=== Exercise data ===
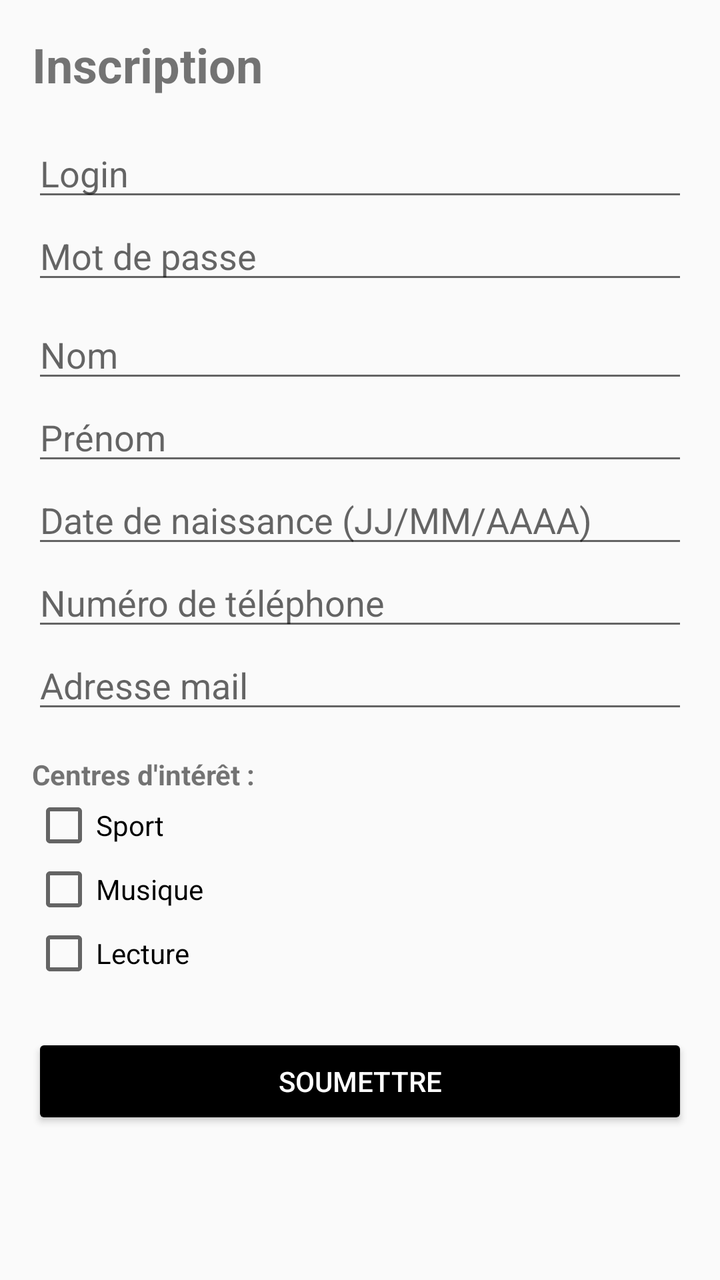
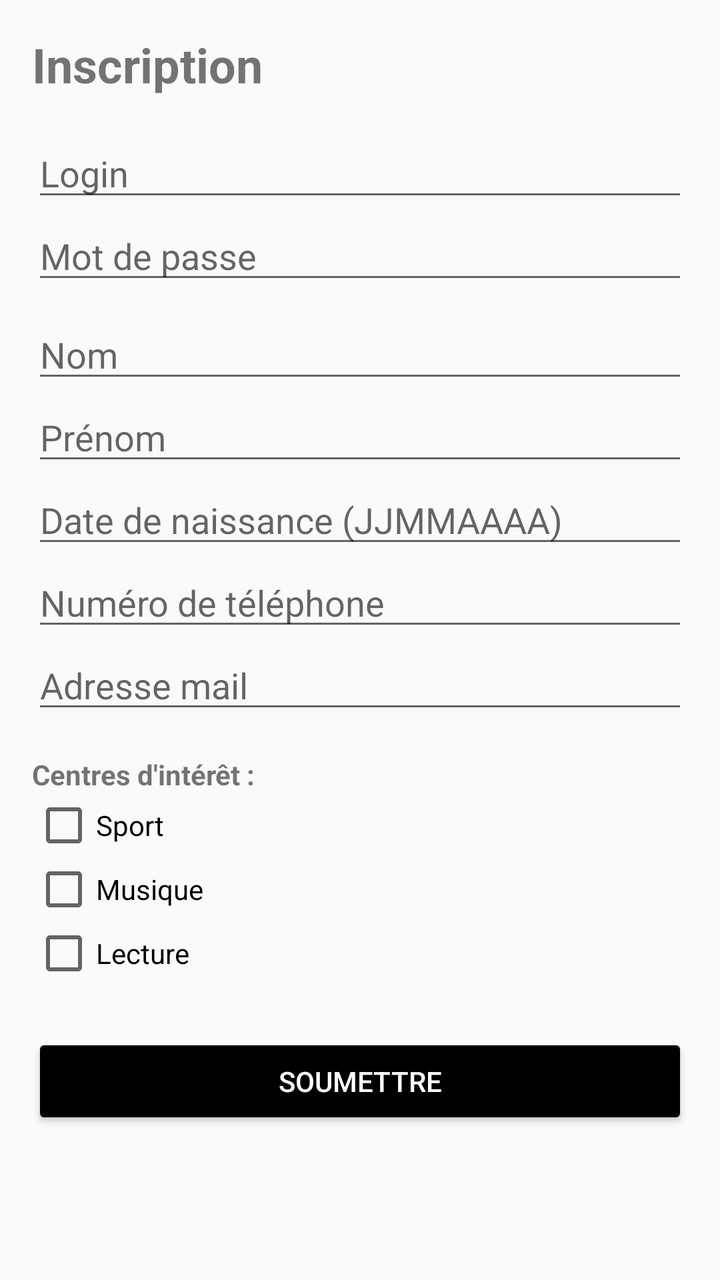

The first picture is an Android layout as it rendered before a commit; the second is the same layout after the commit. The layout source and the unified diff follow.
<!-- AndroidManifest.xml: application theme Theme.AppCompat.Light.DarkActionBar -->
<!-- res/layout/fragment_inscription.xml -->
<?xml version="1.0" encoding="utf-8"?>
<ScrollView xmlns:android="http://schemas.android.com/apk/res/android"
    android:layout_width="match_parent"
    android:layout_height="match_parent"
    android:padding="16dp">

    <LinearLayout
        android:layout_width="match_parent"
        android:layout_height="wrap_content"
        android:orientation="vertical">

        <TextView
            android:layout_width="match_parent"
            android:layout_height="wrap_content"
            android:text="Inscription"
            android:textSize="24sp"
            android:textStyle="bold"
            android:paddingBottom="16dp" />

        <EditText
            android:id="@+id/etLogin"
            android:layout_width="match_parent"
            android:layout_height="wrap_content"
            android:hint="Login"
            android:inputType="text" />

        <EditText
            android:id="@+id/etPassword"
            android:layout_width="match_parent"
            android:layout_height="wrap_content"
            android:hint="Mot de passe"
            android:inputType="textPassword" />

        <EditText
            android:id="@+id/etNom"
            android:layout_width="match_parent"
            android:layout_height="wrap_content"
            android:hint="Nom"
            android:layout_marginTop="8dp" />

        <EditText
            android:id="@+id/etPrenom"
            android:layout_width="match_parent"
            android:layout_height="wrap_content"
            android:hint="Prénom" />

        <EditText
            android:id="@+id/etDob"
            android:layout_width="match_parent"
            android:layout_height="wrap_content"
            android:hint="Date de naissance (JJ/MM/AAAA)"
            android:inputType="number" />

        <EditText
            android:id="@+id/etPhone"
            android:layout_width="match_parent"
            android:layout_height="wrap_content"
            android:hint="Numéro de téléphone"
            android:inputType="phone" />

        <EditText
            android:id="@+id/etEmail"
            android:layout_width="match_parent"
            android:layout_height="wrap_content"
            android:hint="Adresse mail"
            android:inputType="textEmailAddress" />

        <TextView
            android:layout_width="wrap_content"
            android:layout_height="wrap_content"
            android:text="Centres d'intérêt :"
            android:textStyle="bold"
            android:layout_marginTop="16dp" />

        <CheckBox
            android:id="@+id/cbSport"
            android:layout_width="wrap_content"
            android:layout_height="wrap_content"
            android:text="Sport" />

        <CheckBox
            android:id="@+id/cbMusic"
            android:layout_width="wrap_content"
            android:layout_height="wrap_content"
            android:text="Musique" />

        <CheckBox
            android:id="@+id/cbLecture"
            android:layout_width="wrap_content"
            android:layout_height="wrap_content"
            android:text="Lecture" />

        <Button
            android:id="@+id/btnSubmit"
            android:layout_width="match_parent"
            android:layout_height="wrap_content"
            android:text="Soumettre"
            android:layout_marginTop="24dp"
            android:backgroundTint="@color/black"
            android:textColor="@color/white" />

    </LinearLayout>
</ScrollView>
<!-- resources referenced by this layout -->
<resources>
  <color name="black">#FF000000</color>
  <color name="white">#FFFFFFFF</color>
</resources>

<!-- the commit's change to res/layout/fragment_inscription.xml (unified diff, before → after) -->
@@ -48,7 +48,7 @@
             android:id="@+id/etDob"
             android:layout_width="match_parent"
             android:layout_height="wrap_content"
-            android:hint="Date de naissance (JJ/MM/AAAA)"
+            android:hint="Date de naissance (JJMMAAAA)"
             android:inputType="number" />
 
         <EditText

=== About this task ===
Without the pictures, give every line of the data again, exactly as written.

=== Exercise answer ===
The first picture is an Android layout as it rendered before a commit; the second is the same layout after the commit. The layout source and the unified diff follow.
<!-- AndroidManifest.xml: application theme Theme.AppCompat.Light.DarkActionBar -->
<!-- res/layout/fragment_inscription.xml -->
<?xml version="1.0" encoding="utf-8"?>
<ScrollView xmlns:android="http://schemas.android.com/apk/res/android"
    android:layout_width="match_parent"
    android:layout_height="match_parent"
    android:padding="16dp">

    <LinearLayout
        android:layout_width="match_parent"
        android:layout_height="wrap_content"
        android:orientation="vertical">

        <TextView
            android:layout_width="match_parent"
            android:layout_height="wrap_content"
            android:text="Inscription"
            android:textSize="24sp"
            android:textStyle="bold"
            android:paddingBottom="16dp" />

        <EditText
            android:id="@+id/etLogin"
            android:layout_width="match_parent"
            android:layout_height="wrap_content"
            android:hint="Login"
            android:inputType="text" />

        <EditText
            android:id="@+id/etPassword"
            android:layout_width="match_parent"
            android:layout_height="wrap_content"
            android:hint="Mot de passe"
            android:inputType="textPassword" />

        <EditText
            android:id="@+id/etNom"
            android:layout_width="match_parent"
            android:layout_height="wrap_content"
            android:hint="Nom"
            android:layout_marginTop="8dp" />

        <EditText
            android:id="@+id/etPrenom"
            android:layout_width="match_parent"
            android:layout_height="wrap_content"
            android:hint="Prénom" />

        <EditText
            android:id="@+id/etDob"
            android:layout_width="match_parent"
            android:layout_height="wrap_content"
            android:hint="Date de naissance (JJ/MM/AAAA)"
            android:inputType="number" />

        <EditText
            android:id="@+id/etPhone"
            android:layout_width="match_parent"
            android:layout_height="wrap_content"
            android:hint="Numéro de téléphone"
            android:inputType="phone" />

        <EditText
            android:id="@+id/etEmail"
            android:layout_width="match_parent"
            android:layout_height="wrap_content"
            android:hint="Adresse mail"
            android:inputType="textEmailAddress" />

        <TextView
            android:layout_width="wrap_content"
            android:layout_height="wrap_content"
            android:text="Centres d'intérêt :"
            android:textStyle="bold"
            android:layout_marginTop="16dp" />

        <CheckBox
            android:id="@+id/cbSport"
            android:layout_width="wrap_content"
            android:layout_height="wrap_content"
            android:text="Sport" />

        <CheckBox
            android:id="@+id/cbMusic"
            android:layout_width="wrap_content"
            android:layout_height="wrap_content"
            android:text="Musique" />

        <CheckBox
            android:id="@+id/cbLecture"
            android:layout_width="wrap_content"
            android:layout_height="wrap_content"
            android:text="Lecture" />

        <Button
            android:id="@+id/btnSubmit"
            android:layout_width="match_parent"
            android:layout_height="wrap_content"
            android:text="Soumettre"
            android:layout_marginTop="24dp"
            android:backgroundTint="@color/black"
            android:textColor="@color/white" />

    </LinearLayout>
</ScrollView>
<!-- resources referenced by this layout -->
<resources>
  <color name="black">#FF000000</color>
  <color name="white">#FFFFFFFF</color>
</resources>

<!-- the commit's change to res/layout/fragment_inscription.xml (unified diff, before → after) -->
@@ -48,7 +48,7 @@
             android:id="@+id/etDob"
             android:layout_width="match_parent"
             android:layout_height="wrap_content"
-            android:hint="Date de naissance (JJ/MM/AAAA)"
+            android:hint="Date de naissance (JJMMAAAA)"
             android:inputType="number" />
 
         <EditText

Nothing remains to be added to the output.